Non-Citizen Gifting Gotchas – Governmental Gives and Takes

Wealthy non-citizens who live in the U.S., but who are not certain whether they are subject to U.S. gift and estate taxes, can (in some cases) take advantage of the new law to hedge their gifting.

Often, American citizens aren’t the only ones subject to American taxes. So, it isn’t only American citizens who have something to gain from the recent tax law changes. We’ve all been given a generous tax windfall for 2011 and 2012 when it comes to gift and estate taxes, and, according to a recent article in Private Wealth, it may be an especially windfall for wealthy non-citizens.

For a wealthy non-citizen residing in the U.S., the problem is their possible tax liabilities lie within a hazy zone between a “domiciled resident” and a “non-domiciled resident.” The initial guidelines for determining domicile status are (1) they must reside in the U.S. and (2) they intend to reside in the U.S. indefinitely. While the fact of residence is fairly easily ascertained, it is the “intent” issue where a number of factors come into play (like residence size, organizational memberships, and the location of burial plots). Oftentimes, it is difficult to predict what the IRS will conclude. Accordingly, you might never know with certainty whether you are or are not a domiciled resident.

The difference in taxes is vast. A domiciled resident is subject to U.S. gift and estate taxes on all assets, whereas a non-domiciled resident is only subject to taxes on U.S.-based assets (physical ones, usually, such as art). If you know you are a non-domiciled resident, then you can transfer massive amounts of wealth without U.S taxation – and it might be wise to do so. However, if it is later determined that you were, in the opinion of the IRS, domiciled, then you’ll be subject to tax, interest, and possible penalties. That wouldn’t be a pleasant surprise, to say the least.

The idea, then, is to play it safe. Hedge your bets by transferring assets as though you were domiciled. You’ll still be transferring assets, but you’ll be safer doing so. The sooner the better for domiciled, non-domiciled, and citizen alike, however, since we’re only guaranteed the present exemptions until the end of 2012.

The original article goes into far more depth, and certainly more information can be found there. Nevertheless, if this issue may touch or concern you, then you should meet with counsel to assess your potential liability… and the best way to hedge your bets.

Reference: Private Wealth (July 2011) “Foreigners and the Gift Tax

Like this article?

Share on facebook
Share on Facebook
Share on twitter
Share on Twitter
Share on linkedin
Share on Linkdin
Share on pinterest
Share on Pinterest

Leave a comment


We have a LOT more where that came from!

We hate spam too. We will never share or sell your information.

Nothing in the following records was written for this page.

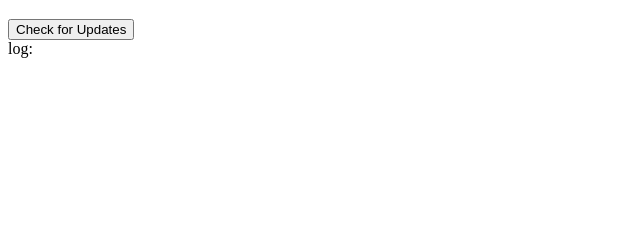
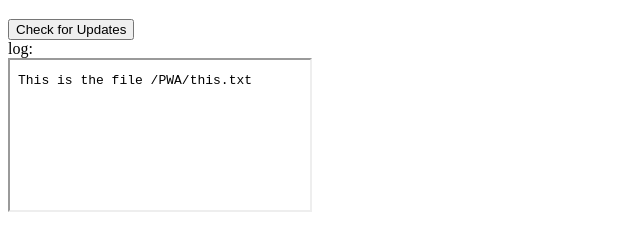
Before and after one commit to RichardPotthoff/PWA, a plain HTML site: page index.html in a window 1280 px wide. Shown: the part 61-312 px from the top of the page, without its empty margins (0-640 px from the left). Drawn offline with Linux system fonts and the light colour scheme.

Commit message:
add test file this.txt

```diff
--- a/index.html
+++ b/index.html
@@ -48,5 +48,6 @@
     });
 </script>
 	<div id="log-element"></div>
+	<iframe src='./this.txt'></iframe>
 </body>
 </html>
```
Also changed, not shown: this.txt (added).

Call Now ButtonCall Us Now https://jsfiddle.net/7h5246b8/

Request a free consultation

We hate spam too. We will never share or sell your information.

We've been putting together as many resources as possible so that we can continue to help:

  • If you’re a current client with a signing appointment or a prospective client with a consultation and would prefer that meeting take place in your own home, we can accomplish that with a little bit of pre-planning on our part and with the addition of a laptop, smartphone, tablet or other computer in your home to facilitate this virtual meeting. For those of you that need to sign legal documents, that too can be accomplished with the use of a webcam (FaceTime etc.), so that we can witness and electronically notarize all of your important legal documents.
  • We launched the rollout of our on-demand webinar early so that new clients and our allied professionals can view the important component parts of ‘an estate plan that works’ at their convenience.  That is available on our website.
  • Live video workshops will be produced as quickly as possible and certainly ahead of our previous schedule; we will keep you posted as these events become available. Given the ‘boutique’ nature of the firm, we rarely have more than ten people in our office including team members at any one time. During this period of ‘social distancing,’ we promise to have no more than 8 people at any time.   This allows us to comply with the Governor’s directive to limit in-person gatherings.
  • The best way to communicate with us is still by phone during regular office hours of 8:30 to 5:00, Monday through Friday, or, you can email any of our team members (that is, their first name followed by @zarembalaw.com).  We will respond to these emails as quickly as possible.
  • Please continue to follow the directives of our local, state, and federal agencies. For your health and in consideration of our team who is assisting you, if you’ve scheduled an office appointment or planned to drop off paperwork and are experiencing a fever, dry cough, or shortness of breath, please contact your primary care doctor for guidance and then our office to reschedule.

Thank you, Walt and the Zaremba Team

Update to our Process

The unprecedented coronavirus pandemic has taken our entire country by surprise. We understand how difficult this time is for America’s businesses and families.  However, we believe it is vitally important that we make every effort possible to continue to offer solutions that avoid disrupting our important partnership with you, your family and friends.  As you know, estate planning is not something that should wait for a more convenient time, therefore the opportunity to address your important goals both during and after this crisis should not wait.  To that end, we have added the option of a ‘virtual consultation’ to our office process.  You will now have a choice of either meeting with us in our office or in the comfort of your own home.